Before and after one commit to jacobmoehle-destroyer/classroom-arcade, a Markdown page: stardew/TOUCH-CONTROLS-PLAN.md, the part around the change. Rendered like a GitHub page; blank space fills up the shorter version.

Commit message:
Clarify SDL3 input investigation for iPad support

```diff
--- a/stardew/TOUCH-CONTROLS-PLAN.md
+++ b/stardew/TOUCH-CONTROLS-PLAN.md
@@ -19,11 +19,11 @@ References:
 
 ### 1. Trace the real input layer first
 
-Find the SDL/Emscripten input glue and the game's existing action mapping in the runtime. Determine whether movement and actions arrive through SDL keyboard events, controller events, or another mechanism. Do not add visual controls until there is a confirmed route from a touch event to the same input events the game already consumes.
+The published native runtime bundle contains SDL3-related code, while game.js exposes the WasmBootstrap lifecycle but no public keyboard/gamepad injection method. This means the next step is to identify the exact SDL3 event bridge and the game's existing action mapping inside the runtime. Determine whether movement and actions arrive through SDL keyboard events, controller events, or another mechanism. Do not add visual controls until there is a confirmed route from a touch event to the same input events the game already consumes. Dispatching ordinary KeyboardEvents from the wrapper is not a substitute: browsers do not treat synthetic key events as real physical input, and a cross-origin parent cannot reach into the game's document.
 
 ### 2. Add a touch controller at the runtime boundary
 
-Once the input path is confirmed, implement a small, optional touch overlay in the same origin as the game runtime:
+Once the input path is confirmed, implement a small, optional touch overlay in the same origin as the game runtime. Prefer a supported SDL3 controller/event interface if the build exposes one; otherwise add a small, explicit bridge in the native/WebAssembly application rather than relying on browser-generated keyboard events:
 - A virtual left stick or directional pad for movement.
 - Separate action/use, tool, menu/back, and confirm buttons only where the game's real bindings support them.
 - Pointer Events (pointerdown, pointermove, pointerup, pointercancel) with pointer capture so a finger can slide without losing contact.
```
────
Task requirements » Set down the listing again, exactly.

Answer area »
Before and after one commit to jacobmoehle-destroyer/classroom-arcade, a Markdown page: stardew/TOUCH-CONTROLS-PLAN.md, the part around the change. Rendered like a GitHub page; blank space fills up the shorter version.

Commit message:
Clarify SDL3 input investigation for iPad support

```diff
--- a/stardew/TOUCH-CONTROLS-PLAN.md
+++ b/stardew/TOUCH-CONTROLS-PLAN.md
@@ -19,11 +19,11 @@ References:
 
 ### 1. Trace the real input layer first
 
-Find the SDL/Emscripten input glue and the game's existing action mapping in the runtime. Determine whether movement and actions arrive through SDL keyboard events, controller events, or another mechanism. Do not add visual controls until there is a confirmed route from a touch event to the same input events the game already consumes.
+The published native runtime bundle contains SDL3-related code, while game.js exposes the WasmBootstrap lifecycle but no public keyboard/gamepad injection method. This means the next step is to identify the exact SDL3 event bridge and the game's existing action mapping inside the runtime. Determine whether movement and actions arrive through SDL keyboard events, controller events, or another mechanism. Do not add visual controls until there is a confirmed route from a touch event to the same input events the game already consumes. Dispatching ordinary KeyboardEvents from the wrapper is not a substitute: browsers do not treat synthetic key events as real physical input, and a cross-origin parent cannot reach into the game's document.
 
 ### 2. Add a touch controller at the runtime boundary
 
-Once the input path is confirmed, implement a small, optional touch overlay in the same origin as the game runtime:
+Once the input path is confirmed, implement a small, optional touch overlay in the same origin as the game runtime. Prefer a supported SDL3 controller/event interface if the build exposes one; otherwise add a small, explicit bridge in the native/WebAssembly application rather than relying on browser-generated keyboard events:
 - A virtual left stick or directional pad for movement.
 - Separate action/use, tool, menu/back, and confirm buttons only where the game's real bindings support them.
 - Pointer Events (pointerdown, pointermove, pointerup, pointercancel) with pointer capture so a finger can slide without losing contact.
```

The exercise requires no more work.